Repeat each entry word for word; the images are not part of the copy.

++++ Records shown

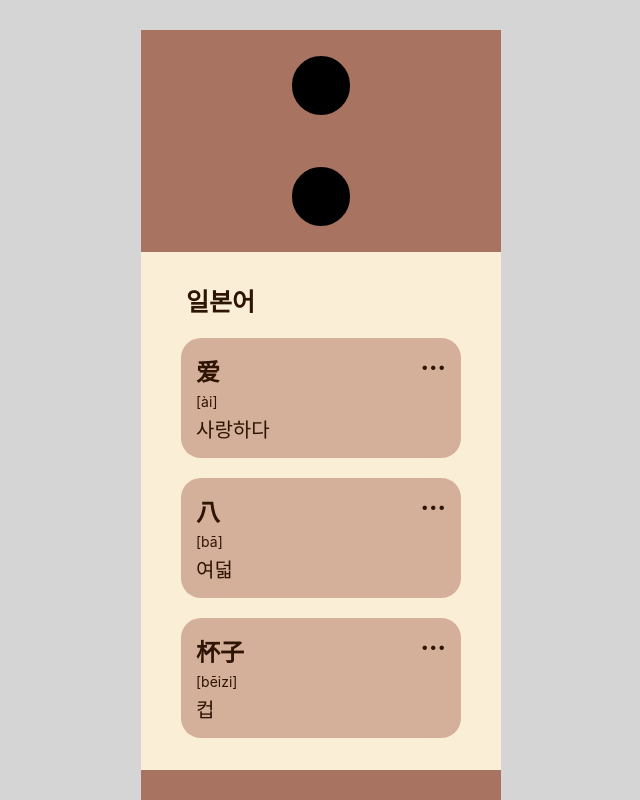
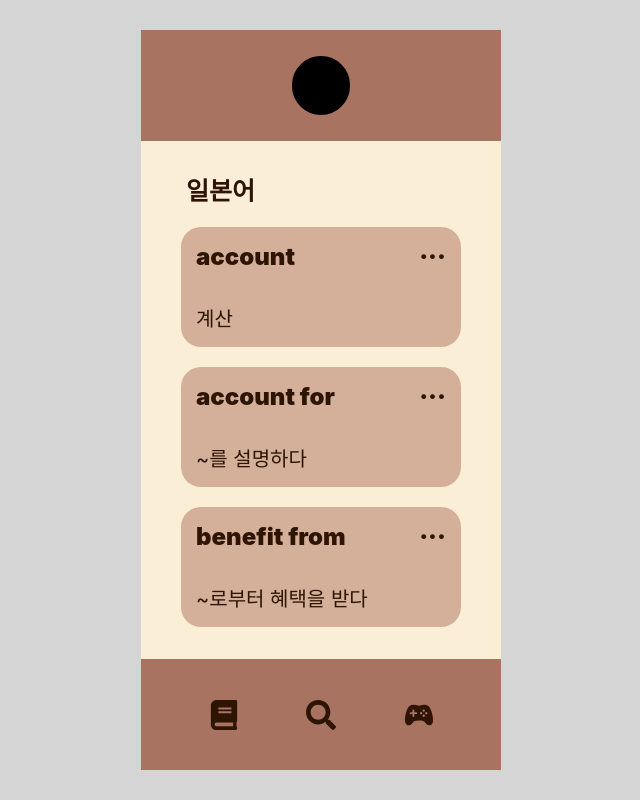
Before and after one commit to NamBaeDeop/VocaJam_FE, a React (Create React App) app: page / in a window 1280 px wide. Shown: the top 800 px of the page, without its empty margins (319-959 px from the left). Built offline with nearby package versions, Linux system fonts and the light colour scheme.

Commit message:
vocaCard state 추가

```diff
--- a/public/index.html
+++ b/public/index.html
@@ -10,7 +10,7 @@
     />
     <!-- <<<<<<< HEAD -->
 
-    <link rel="manifest" href="%PUBLIC_URL%/manifest.json" />
+    <!-- <link rel="manifest" href="%PUBLIC_URL%/manifest.json" /> -->
     <!-- ======= >>>>>>> 25004e4c2c2a2de20d628eddd7d6125a11940a27 -->
 
     <title>React App</title>
--- a/src/App.js
+++ b/src/App.js
@@ -1,14 +1,10 @@
 import VocaPage from './jsx/VocaPage/VocaPage';
 import Game from "./jsx/game/Game";
-import Header from "./jsx/default/Header";
-import Footer from "./jsx/default/Footer";
 
 function App() {
   return (
     <>
-      <Header/>
       <VocaPage />
-      <Footer />
     </>
   );
 }
--- a/src/css/vocaCard.css
+++ b/src/css/vocaCard.css
@@ -26,7 +26,7 @@
 
 .word{
     font-size: 24px;
-    font-weight: 800;
+    font-weight: 900;
 }
 
 .to_modal{
@@ -40,3 +40,7 @@
 .meaning{
     font-size: 20px;
 }
+
+.remove{
+    display: none;
+}
--- a/src/jsx/VocaCard/VocaCard.jsx
+++ b/src/jsx/VocaCard/VocaCard.jsx
@@ -4,6 +4,7 @@ import '../../css/vocaCard.css';
 
 export default function VocaCard(){
     // const [voca, setVoca] = useState([]);
+    const [lang, setLang] = useState("EN");
 
     // const getData=()=>{
     //     fetch('./data/dummyChinese.json')
@@ -21,7 +22,7 @@ export default function VocaCard(){
 
         const getData = async () => {
             try {
-                const response = await fetch('./data/dummyChinese.json');
+                const response = await fetch('./data/dummyEnglish.json');
                 const data = await response.json();
                 console.log(data);
                 setVoca(data);
@@ -50,9 +51,11 @@ export default function VocaCard(){
                             <div className="card" key={item.id}>
                                 <div className="con card_top">
                                     <span className="word">{item.word}</span>
-                                    <span className="word to_modal">&middot;&middot;&middot;</span>
+                                    <span className="word to_modal" onClick={(e)=> {
+                                        console.log(e.target.parentNode);
+                                    }}>&middot;&middot;&middot;</span>
                                 </div>
-                                <span className="con pronunciation">&#91;{item.pronunciation}&#93;</span>
+                                <span className={`con pronounciation ${lang === "EN"? "remove":""}`}>{item.pronunciation}</span>
                                 <span className="con meaning">{item.meaning}</span>
                             </div>
                         ))}
--- a/src/jsx/VocaPage/VocaPage.jsx
+++ b/src/jsx/VocaPage/VocaPage.jsx
@@ -5,7 +5,6 @@ import VocaCard from "../VocaCard/VocaCard";
 import Main from "../../css/Vocapage";
 
 export default function VocaPage(){
-
     return (
         <>
             <Header/>
```
Also changed, not shown: public/data/dummyEnglish.json (renamed from public/data/dummyEnlgish.json).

++++++++

=== Written solution ===
Before and after one commit to NamBaeDeop/VocaJam_FE, a React (Create React App) app: page / in a window 1280 px wide. Shown: the top 800 px of the page, without its empty margins (319-959 px from the left). Built offline with nearby package versions, Linux system fonts and the light colour scheme.

Commit message:
vocaCard state 추가

```diff
--- a/public/index.html
+++ b/public/index.html
@@ -10,7 +10,7 @@
     />
     <!-- <<<<<<< HEAD -->
 
-    <link rel="manifest" href="%PUBLIC_URL%/manifest.json" />
+    <!-- <link rel="manifest" href="%PUBLIC_URL%/manifest.json" /> -->
     <!-- ======= >>>>>>> 25004e4c2c2a2de20d628eddd7d6125a11940a27 -->
 
     <title>React App</title>
--- a/src/App.js
+++ b/src/App.js
@@ -1,14 +1,10 @@
 import VocaPage from './jsx/VocaPage/VocaPage';
 import Game from "./jsx/game/Game";
-import Header from "./jsx/default/Header";
-import Footer from "./jsx/default/Footer";
 
 function App() {
   return (
     <>
-      <Header/>
       <VocaPage />
-      <Footer />
     </>
   );
 }
--- a/src/css/vocaCard.css
+++ b/src/css/vocaCard.css
@@ -26,7 +26,7 @@
 
 .word{
     font-size: 24px;
-    font-weight: 800;
+    font-weight: 900;
 }
 
 .to_modal{
@@ -40,3 +40,7 @@
 .meaning{
     font-size: 20px;
 }
+
+.remove{
+    display: none;
+}
--- a/src/jsx/VocaCard/VocaCard.jsx
+++ b/src/jsx/VocaCard/VocaCard.jsx
@@ -4,6 +4,7 @@ import '../../css/vocaCard.css';
 
 export default function VocaCard(){
     // const [voca, setVoca] = useState([]);
+    const [lang, setLang] = useState("EN");
 
     // const getData=()=>{
     //     fetch('./data/dummyChinese.json')
@@ -21,7 +22,7 @@ export default function VocaCard(){
 
         const getData = async () => {
             try {
-                const response = await fetch('./data/dummyChinese.json');
+                const response = await fetch('./data/dummyEnglish.json');
                 const data = await response.json();
                 console.log(data);
                 setVoca(data);
@@ -50,9 +51,11 @@ export default function VocaCard(){
                             <div className="card" key={item.id}>
                                 <div className="con card_top">
                                     <span className="word">{item.word}</span>
-                                    <span className="word to_modal">&middot;&middot;&middot;</span>
+                                    <span className="word to_modal" onClick={(e)=> {
+                                        console.log(e.target.parentNode);
+                                    }}>&middot;&middot;&middot;</span>
                                 </div>
-                                <span className="con pronunciation">&#91;{item.pronunciation}&#93;</span>
+                                <span className={`con pronounciation ${lang === "EN"? "remove":""}`}>{item.pronunciation}</span>
                                 <span className="con meaning">{item.meaning}</span>
                             </div>
                         ))}
--- a/src/jsx/VocaPage/VocaPage.jsx
+++ b/src/jsx/VocaPage/VocaPage.jsx
@@ -5,7 +5,6 @@ import VocaCard from "../VocaCard/VocaCard";
 import Main from "../../css/Vocapage";
 
 export default function VocaPage(){
-
     return (
         <>
             <Header/>
```
Also changed, not shown: public/data/dummyEnglish.json (renamed from public/data/dummyEnlgish.json).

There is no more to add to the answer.